Intervals are commonly done on a running track because the set distance gives structure to the workout by allowing you to gauge your pace and provides for comparable results across a given time frame.
For road racers, the distances covered on the track will vary from 200 meters (220 yards) to a mile, with rest periods in between the harder efforts. It is these harder efforts and the rest periods in between that allow for speed gains over time.
The distance covered on the track during a hard effort corresponds to the race you are training for, fitness and experience. Shorter efforts are good for shorter races (and those just staring out on speed work), while longer efforts are good for longer races such as half marathons and marathons.
A 200 meter (220 yards or half lap) work effort is good for racers fine-tuning their speed for a 5k race, while a 400 meter (440 yards or a full lap) work effort is good for improving overall conditioning and improving speed for shorter races.

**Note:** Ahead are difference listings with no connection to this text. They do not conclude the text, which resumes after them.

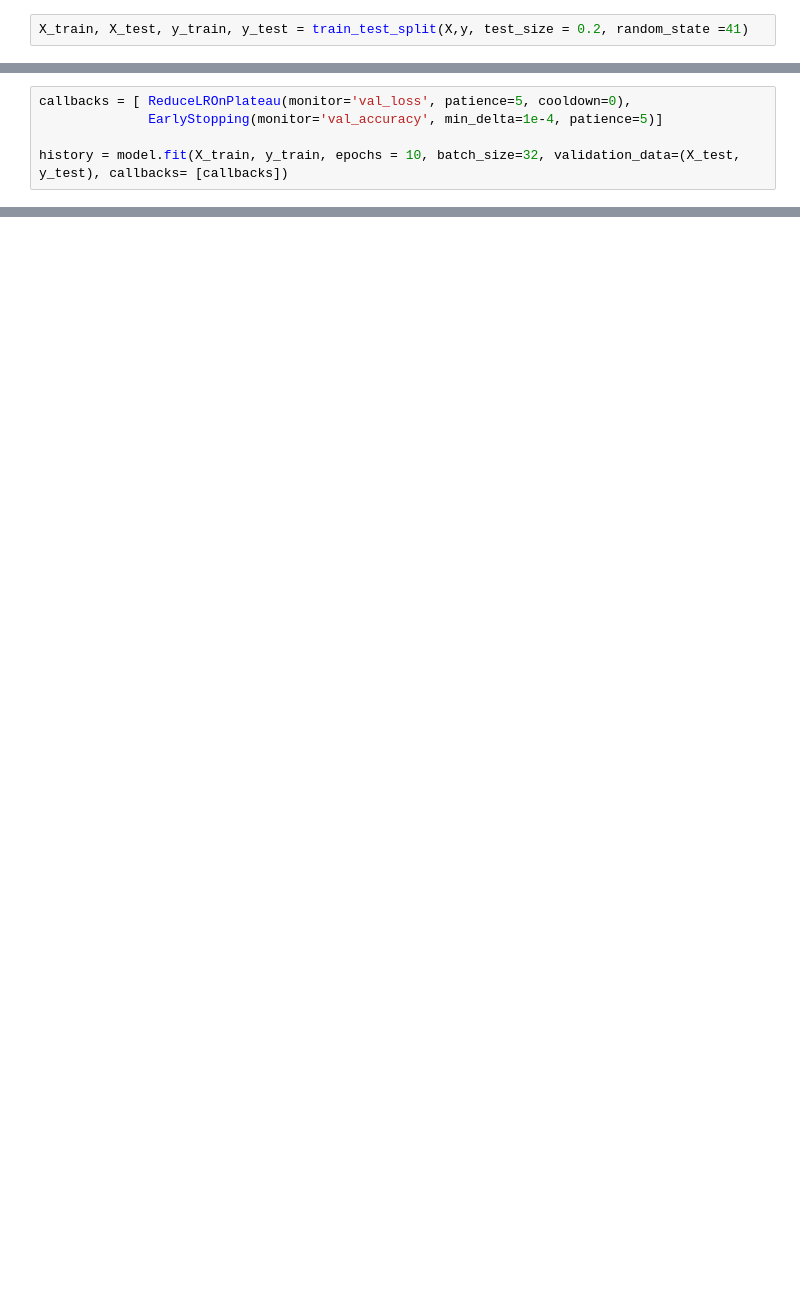
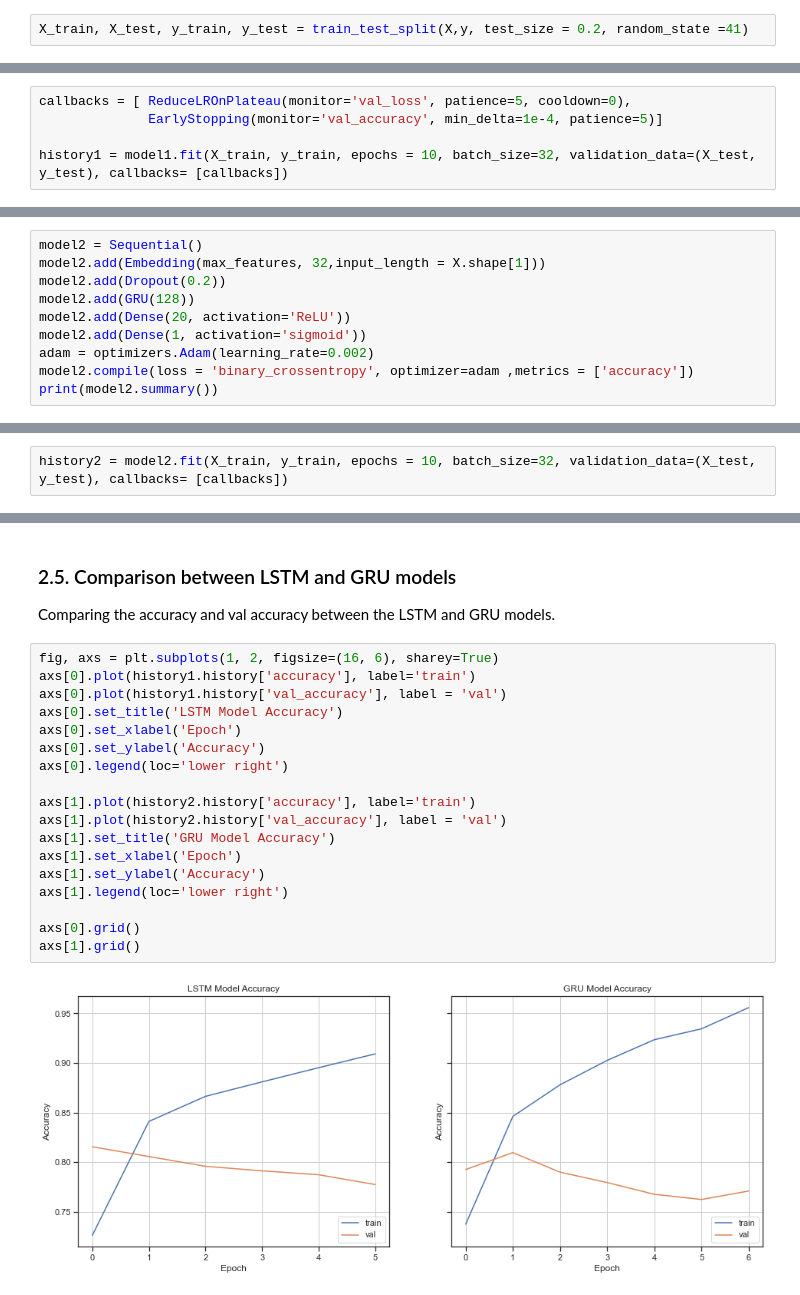
Before and after one commit to clebastard21/DTSA-5511-NLP-with-Disaster-Tweets, a Jupyter notebook: DTSA 5511 - Week 4.ipynb, the cells around one changed output, grey strips where cells are left out. Drawn from its saved outputs; the diff is of its cells as text; blank space fills up the shorter version.

```diff
--- a/DTSA 5511 - Week 4.ipynb
+++ b/DTSA 5511 - Week 4.ipynb
@@ -503,6 +515,6 @@ Measuring how well the LSTM model performs with the train dataset.
 callbacks = [ ReduceLROnPlateau(monitor='val_loss', patience=5, cooldown=0),
               EarlyStopping(monitor='val_accuracy', min_delta=1e-4, patience=5)]
 
-history = model.fit(X_train, y_train, epochs = 10, batch_size=32, validation_data=(X_test, y_test), callbacks= [callbacks])
+history1 = model1.fit(X_train, y_train, epochs = 10, batch_size=32, validation_data=(X_test, y_test), callbacks= [callbacks])
 # %% [output]
 Epoch 1/10
@@ -613,0 +540,10 @@ submission_df.describe()
+# %%
+model2 = Sequential()
+model2.add(Embedding(max_features, 32,input_length = X.shape[1]))
+model2.add(Dropout(0.2))
+model2.add(GRU(128))
+model2.add(Dense(20, activation='ReLU'))
+model2.add(Dense(1, activation='sigmoid'))
+adam = optimizers.Adam(learning_rate=0.002)
+model2.compile(loss = 'binary_crossentropy', optimizer=adam ,metrics = ['accuracy'])
+print(model2.summary())
@@ -613,0 +571,2 @@ submission_df.describe()
+# %%
+history2 = model2.fit(X_train, y_train, epochs = 10, batch_size=32, validation_data=(X_test, y_test), callbacks= [callbacks])
@@ -613,0 +588,23 @@ submission_df.describe()
+# %% [markdown]
+### 2.5. Comparison between LSTM and GRU models
+Comparing the accuracy and val accuracy between the LSTM and GRU models.
+# %%
+fig, axs = plt.subplots(1, 2, figsize=(16, 6), sharey=True)
+axs[0].plot(history1.history['accuracy'], label='train')
+axs[0].plot(history1.history['val_accuracy'], label = 'val')
+axs[0].set_title('LSTM Model Accuracy')
+axs[0].set_xlabel('Epoch')
+axs[0].set_ylabel('Accuracy')
+axs[0].legend(loc='lower right')
+
+axs[1].plot(history2.history['accuracy'], label='train')
+axs[1].plot(history2.history['val_accuracy'], label = 'val')
+axs[1].set_title('GRU Model Accuracy')
+axs[1].set_xlabel('Epoch')
+axs[1].set_ylabel('Accuracy')
+axs[1].legend(loc='lower right')
+
+axs[0].grid()
+axs[1].grid()
+# %% [output]
+[figure, added]
```
Also changed, not shown: parts of 31 cells of this notebook, 1 other file.
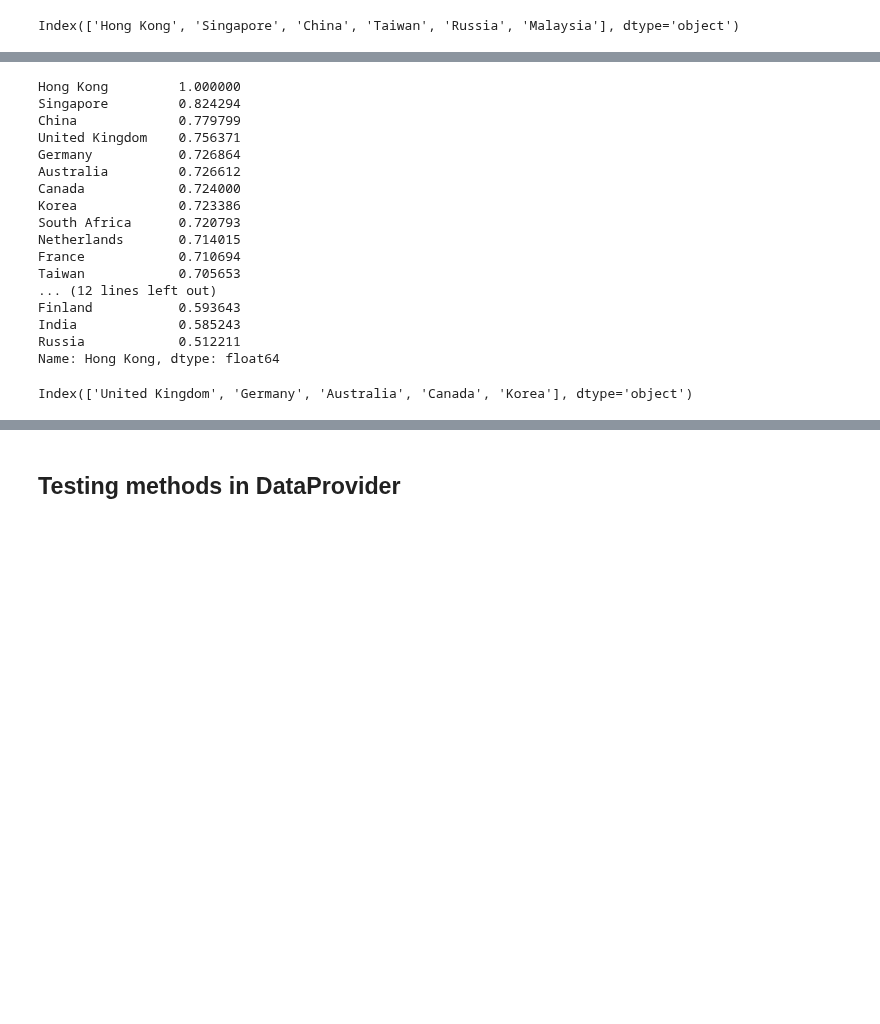
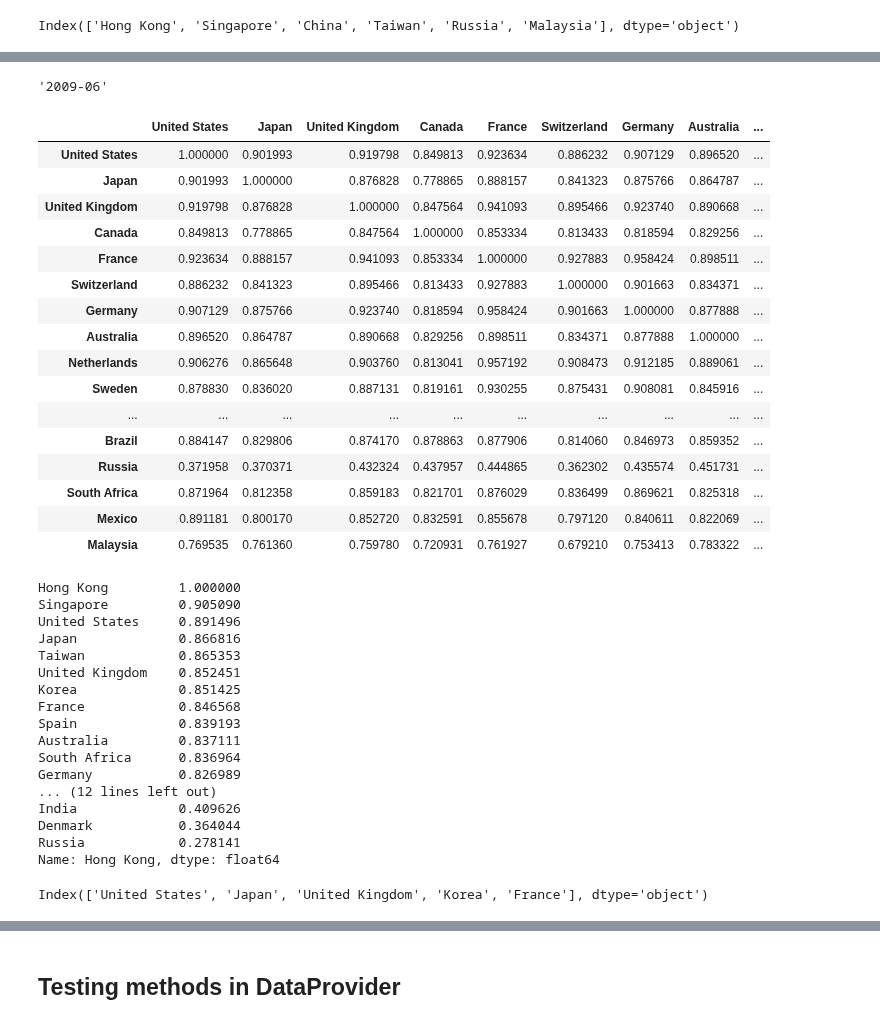
Before and after one commit to lharazin/TFM, a Jupyter notebook: Algorithm/data/prepare_indicators.ipynb, the cells around one changed output, grey strips where cells are left out. Cells and saved outputs as stored; diff of their text form; code cells hidden in the pictures; blank space fills up the shorter version.

Commit message:
fixed filling NA values with corr values up to given month

```diff
--- a/Algorithm/data/prepare_indicators.ipynb
+++ b/Algorithm/data/prepare_indicators.ipynb
@@ -535,29 +531,60 @@ Index(['Hong Kong', 'Singapore', 'China', 'Taiwan', 'Russia', 'Malaysia'], dtype
+# %%
+month = f'{missing_dates[-1]:%Y-%m}'
+month
+# %% [output]
+'2009-06'
+# %%
+df_countries, _ = data_provider.get_etf_data()
+bdays_in_year = 252
+df_prices_last_12_months = df_countries[:month].iloc[-bdays_in_year:]
+df_returns = np.log(df_prices_last_12_months).diff().dropna()
+corr = df_returns.corr()
+corr
+# %% [output]
+|  | United States | Japan | United Kingdom | Canada | France | Switzerland | Germany | Australia | ... |
+| United States | 1.000000 | 0.901993 | 0.919798 | 0.849813 | 0.923634 | 0.886232 | 0.907129 | 0.896520 | ... |
+| Japan | 0.901993 | 1.000000 | 0.876828 | 0.778865 | 0.888157 | 0.841323 | 0.875766 | 0.864787 | ... |
+| United Kingdom | 0.919798 | 0.876828 | 1.000000 | 0.847564 | 0.941093 | 0.895466 | 0.923740 | 0.890668 | ... |
+| Canada | 0.849813 | 0.778865 | 0.847564 | 1.000000 | 0.853334 | 0.813433 | 0.818594 | 0.829256 | ... |
+| France | 0.923634 | 0.888157 | 0.941093 | 0.853334 | 1.000000 | 0.927883 | 0.958424 | 0.898511 | ... |
+| Switzerland | 0.886232 | 0.841323 | 0.895466 | 0.813433 | 0.927883 | 1.000000 | 0.901663 | 0.834371 | ... |
+| Germany | 0.907129 | 0.875766 | 0.923740 | 0.818594 | 0.958424 | 0.901663 | 1.000000 | 0.877888 | ... |
+| Australia | 0.896520 | 0.864787 | 0.890668 | 0.829256 | 0.898511 | 0.834371 | 0.877888 | 1.000000 | ... |
+| Netherlands | 0.906276 | 0.865648 | 0.903760 | 0.813041 | 0.957192 | 0.908473 | 0.912185 | 0.889061 | ... |
+| Sweden | 0.878830 | 0.836020 | 0.887131 | 0.819161 | 0.930255 | 0.875431 | 0.908081 | 0.845916 | ... |
+| ... | ... | ... | ... | ... | ... | ... | ... | ... | ... |
+| Brazil | 0.884147 | 0.829806 | 0.874170 | 0.878863 | 0.877906 | 0.814060 | 0.846973 | 0.859352 | ... |
+| Russia | 0.371958 | 0.370371 | 0.432324 | 0.437957 | 0.444865 | 0.362302 | 0.435574 | 0.451731 | ... |
+| South Africa | 0.871964 | 0.812358 | 0.859183 | 0.821701 | 0.876029 | 0.836499 | 0.869621 | 0.825318 | ... |
+| Mexico | 0.891181 | 0.800170 | 0.852720 | 0.832591 | 0.855678 | 0.797120 | 0.840611 | 0.822069 | ... |
+| Malaysia | 0.769535 | 0.761360 | 0.759780 | 0.720931 | 0.761927 | 0.679210 | 0.753413 | 0.783322 | ... |
 # %%
 country = countries_with_missing_data[0]
 most_correlated_countries = corr[country].sort_values()[::-1]
 most_correlated_countries
 # %% [output]
 Hong Kong         1.000000
-Singapore         0.824294
-China             0.779799
-United Kingdom    0.756371
-Germany           0.726864
-Australia         0.726612
-Canada            0.724000
-Korea             0.723386
-South Africa      0.720793
-Netherlands       0.714015
-France            0.710694
-Taiwan            0.705653
+Singapore         0.905090
+United States     0.891496
+Japan             0.866816
+Taiwan            0.865353
+United Kingdom    0.852451
+Korea             0.851425
+France            0.846568
+Spain             0.839193
+Australia         0.837111
+South Africa      0.836964
+Germany           0.826989
 ... (12 lines left out)
-Finland           0.593643
-India             0.585243
-Russia            0.512211
+India             0.409626
+Denmark           0.364044
+Russia            0.278141
 Name: Hong Kong, dtype: float64
 # %%
 most_correlated_countries = corr[country].sort_values()[::-1][1:].index
-most_correlated_countries_with_data = most_correlated_countries[~most_correlated_countries.isin(countries_with_missing_data)][:5]
+most_correlated_countries_with_data = most_correlated_countries[
+    ~most_correlated_countries.isin(countries_with_missing_data)][:5]
 most_correlated_countries_with_data
 # %% [output]
-Index(['United Kingdom', 'Germany', 'Australia', 'Canada', 'Korea'], dtype='object')
+Index(['United States', 'Japan', 'United Kingdom', 'Korea', 'France'], dtype='object')
 # %%
```
Also changed, not shown: parts of 16 cells of this notebook, 2 other files.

An 800 meter effort (880 yards or two full laps), is good for increasing speed and strength for shorter races, and can be done in training for longer races to sharpen speed.
Mile repeats are excellent for half-marathon and marathon efforts. Because you will circle the track four times, these efforts can help you judge your pace, and will also improve your aerobic capacity and overall conditioning.
How many and how hard are subjective questions which can be answered by your running experience, current fitness, and running goals. In general, it is best to err on the side of less is more. Be conservative in pacing and leave adequate recovery time between work intervals. Always leave the track feeling tired, but like you could have done more.
With any speed work, remember to warm up with ten minutes of easy running before the hard efforts, and allow for a ten minute easy run at the end as well.